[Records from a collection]
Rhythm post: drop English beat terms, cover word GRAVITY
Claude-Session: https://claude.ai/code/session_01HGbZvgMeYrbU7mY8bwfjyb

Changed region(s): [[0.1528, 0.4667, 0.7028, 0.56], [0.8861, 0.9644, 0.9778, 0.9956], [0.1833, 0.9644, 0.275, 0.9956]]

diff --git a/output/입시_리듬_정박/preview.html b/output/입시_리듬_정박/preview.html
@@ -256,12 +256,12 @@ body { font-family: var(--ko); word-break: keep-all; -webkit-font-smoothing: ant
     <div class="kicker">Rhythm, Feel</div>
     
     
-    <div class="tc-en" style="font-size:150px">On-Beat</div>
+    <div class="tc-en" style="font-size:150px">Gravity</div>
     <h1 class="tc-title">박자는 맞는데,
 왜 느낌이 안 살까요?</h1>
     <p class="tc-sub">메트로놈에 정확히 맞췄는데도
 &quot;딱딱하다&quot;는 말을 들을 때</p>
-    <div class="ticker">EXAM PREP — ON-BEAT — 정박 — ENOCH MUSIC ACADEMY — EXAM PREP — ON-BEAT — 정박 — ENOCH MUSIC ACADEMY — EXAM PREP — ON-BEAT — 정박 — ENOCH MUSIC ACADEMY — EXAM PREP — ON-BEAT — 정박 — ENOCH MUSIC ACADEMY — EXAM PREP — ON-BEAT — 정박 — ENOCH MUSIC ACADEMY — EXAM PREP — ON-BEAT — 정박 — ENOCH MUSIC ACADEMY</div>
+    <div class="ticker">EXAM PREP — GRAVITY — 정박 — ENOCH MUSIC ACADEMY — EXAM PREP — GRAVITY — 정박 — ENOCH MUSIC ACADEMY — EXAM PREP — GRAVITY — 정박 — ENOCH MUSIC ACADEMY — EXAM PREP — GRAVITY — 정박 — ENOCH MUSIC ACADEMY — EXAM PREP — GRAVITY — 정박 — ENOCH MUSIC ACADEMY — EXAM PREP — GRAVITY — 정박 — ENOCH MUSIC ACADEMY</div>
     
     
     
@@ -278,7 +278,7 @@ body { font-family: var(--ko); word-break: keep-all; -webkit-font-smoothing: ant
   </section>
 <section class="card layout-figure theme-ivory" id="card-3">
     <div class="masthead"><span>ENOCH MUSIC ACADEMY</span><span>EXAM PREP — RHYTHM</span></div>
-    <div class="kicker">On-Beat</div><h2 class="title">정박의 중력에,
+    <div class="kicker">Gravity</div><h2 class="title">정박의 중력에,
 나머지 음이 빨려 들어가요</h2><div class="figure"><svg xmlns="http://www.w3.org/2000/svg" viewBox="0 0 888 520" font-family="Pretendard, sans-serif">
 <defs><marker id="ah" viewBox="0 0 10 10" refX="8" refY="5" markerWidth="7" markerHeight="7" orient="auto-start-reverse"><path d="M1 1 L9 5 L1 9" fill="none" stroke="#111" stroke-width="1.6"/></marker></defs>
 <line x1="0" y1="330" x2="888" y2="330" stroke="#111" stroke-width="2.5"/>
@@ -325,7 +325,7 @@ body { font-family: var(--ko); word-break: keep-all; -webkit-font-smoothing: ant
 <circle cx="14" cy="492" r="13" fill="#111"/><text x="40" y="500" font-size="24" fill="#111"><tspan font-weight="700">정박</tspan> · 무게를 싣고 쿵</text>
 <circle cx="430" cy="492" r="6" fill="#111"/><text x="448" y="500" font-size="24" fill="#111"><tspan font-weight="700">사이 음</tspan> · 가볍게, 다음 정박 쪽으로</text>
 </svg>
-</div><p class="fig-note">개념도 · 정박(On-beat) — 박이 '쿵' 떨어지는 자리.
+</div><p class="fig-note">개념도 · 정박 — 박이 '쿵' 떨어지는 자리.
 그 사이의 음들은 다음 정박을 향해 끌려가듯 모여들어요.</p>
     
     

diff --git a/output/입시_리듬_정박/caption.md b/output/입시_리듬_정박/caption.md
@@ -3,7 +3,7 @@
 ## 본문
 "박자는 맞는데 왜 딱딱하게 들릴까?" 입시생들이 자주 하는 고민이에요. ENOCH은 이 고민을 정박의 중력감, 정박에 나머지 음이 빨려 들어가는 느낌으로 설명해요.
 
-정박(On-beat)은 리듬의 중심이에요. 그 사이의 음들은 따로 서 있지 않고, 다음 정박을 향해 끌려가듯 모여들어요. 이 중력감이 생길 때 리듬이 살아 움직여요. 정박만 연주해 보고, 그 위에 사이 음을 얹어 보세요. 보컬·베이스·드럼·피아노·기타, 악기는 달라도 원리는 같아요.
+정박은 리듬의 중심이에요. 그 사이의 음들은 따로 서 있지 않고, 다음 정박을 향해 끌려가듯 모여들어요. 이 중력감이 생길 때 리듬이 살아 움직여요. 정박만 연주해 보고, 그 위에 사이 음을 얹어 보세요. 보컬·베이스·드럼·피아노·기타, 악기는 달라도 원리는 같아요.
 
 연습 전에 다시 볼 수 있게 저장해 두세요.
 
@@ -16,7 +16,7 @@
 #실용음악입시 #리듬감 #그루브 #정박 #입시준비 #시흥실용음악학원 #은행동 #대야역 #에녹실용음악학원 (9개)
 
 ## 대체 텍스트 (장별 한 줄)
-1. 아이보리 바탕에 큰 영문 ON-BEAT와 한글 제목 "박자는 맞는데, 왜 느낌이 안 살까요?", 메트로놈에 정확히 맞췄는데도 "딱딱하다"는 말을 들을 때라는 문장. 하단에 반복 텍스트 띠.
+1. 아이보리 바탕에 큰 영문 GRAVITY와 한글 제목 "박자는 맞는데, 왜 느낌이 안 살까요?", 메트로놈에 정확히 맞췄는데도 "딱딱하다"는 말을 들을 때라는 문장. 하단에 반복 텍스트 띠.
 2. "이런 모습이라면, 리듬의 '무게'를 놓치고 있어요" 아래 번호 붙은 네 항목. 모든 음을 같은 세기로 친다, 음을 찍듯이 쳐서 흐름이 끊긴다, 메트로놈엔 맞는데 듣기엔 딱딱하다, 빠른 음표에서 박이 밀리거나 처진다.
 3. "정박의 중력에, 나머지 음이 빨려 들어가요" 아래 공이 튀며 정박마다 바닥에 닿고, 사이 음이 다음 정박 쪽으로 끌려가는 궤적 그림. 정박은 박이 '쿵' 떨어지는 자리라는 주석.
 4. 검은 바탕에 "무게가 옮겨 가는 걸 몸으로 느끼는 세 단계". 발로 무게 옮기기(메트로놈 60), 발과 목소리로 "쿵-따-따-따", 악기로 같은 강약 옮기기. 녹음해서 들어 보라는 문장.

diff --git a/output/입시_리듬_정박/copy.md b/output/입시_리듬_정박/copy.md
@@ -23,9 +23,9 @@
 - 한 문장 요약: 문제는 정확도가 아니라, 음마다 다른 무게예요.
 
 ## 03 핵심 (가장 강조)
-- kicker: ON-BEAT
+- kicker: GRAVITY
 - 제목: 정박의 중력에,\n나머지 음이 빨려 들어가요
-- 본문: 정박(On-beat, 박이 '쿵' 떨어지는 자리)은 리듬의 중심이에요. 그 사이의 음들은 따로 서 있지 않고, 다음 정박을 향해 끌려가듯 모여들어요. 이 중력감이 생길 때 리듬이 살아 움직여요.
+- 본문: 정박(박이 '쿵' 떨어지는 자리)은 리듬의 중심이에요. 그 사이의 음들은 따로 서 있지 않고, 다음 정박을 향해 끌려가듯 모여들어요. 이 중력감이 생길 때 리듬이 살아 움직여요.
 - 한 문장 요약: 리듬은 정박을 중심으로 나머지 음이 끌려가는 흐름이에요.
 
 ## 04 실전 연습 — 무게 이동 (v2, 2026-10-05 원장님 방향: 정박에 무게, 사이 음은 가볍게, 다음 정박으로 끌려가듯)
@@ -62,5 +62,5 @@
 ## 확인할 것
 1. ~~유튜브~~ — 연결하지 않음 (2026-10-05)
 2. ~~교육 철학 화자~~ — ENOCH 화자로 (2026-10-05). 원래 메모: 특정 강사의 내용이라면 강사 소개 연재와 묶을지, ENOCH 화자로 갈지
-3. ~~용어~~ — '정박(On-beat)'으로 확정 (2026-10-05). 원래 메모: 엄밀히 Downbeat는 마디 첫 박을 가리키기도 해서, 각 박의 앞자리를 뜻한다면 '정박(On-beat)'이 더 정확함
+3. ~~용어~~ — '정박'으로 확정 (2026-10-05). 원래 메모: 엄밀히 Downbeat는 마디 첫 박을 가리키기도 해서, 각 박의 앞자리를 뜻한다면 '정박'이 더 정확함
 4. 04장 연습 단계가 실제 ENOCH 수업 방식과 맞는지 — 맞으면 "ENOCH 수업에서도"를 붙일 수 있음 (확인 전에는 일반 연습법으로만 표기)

[What you will do]
Return each line of the entries that holds the string "diff".

[Task response]
diff --git a/output/입시_리듬_정박/preview.html b/output/입시_리듬_정박/preview.html
diff --git a/output/입시_리듬_정박/caption.md b/output/입시_리듬_정박/caption.md
diff --git a/output/입시_리듬_정박/copy.md b/output/입시_리듬_정박/copy.md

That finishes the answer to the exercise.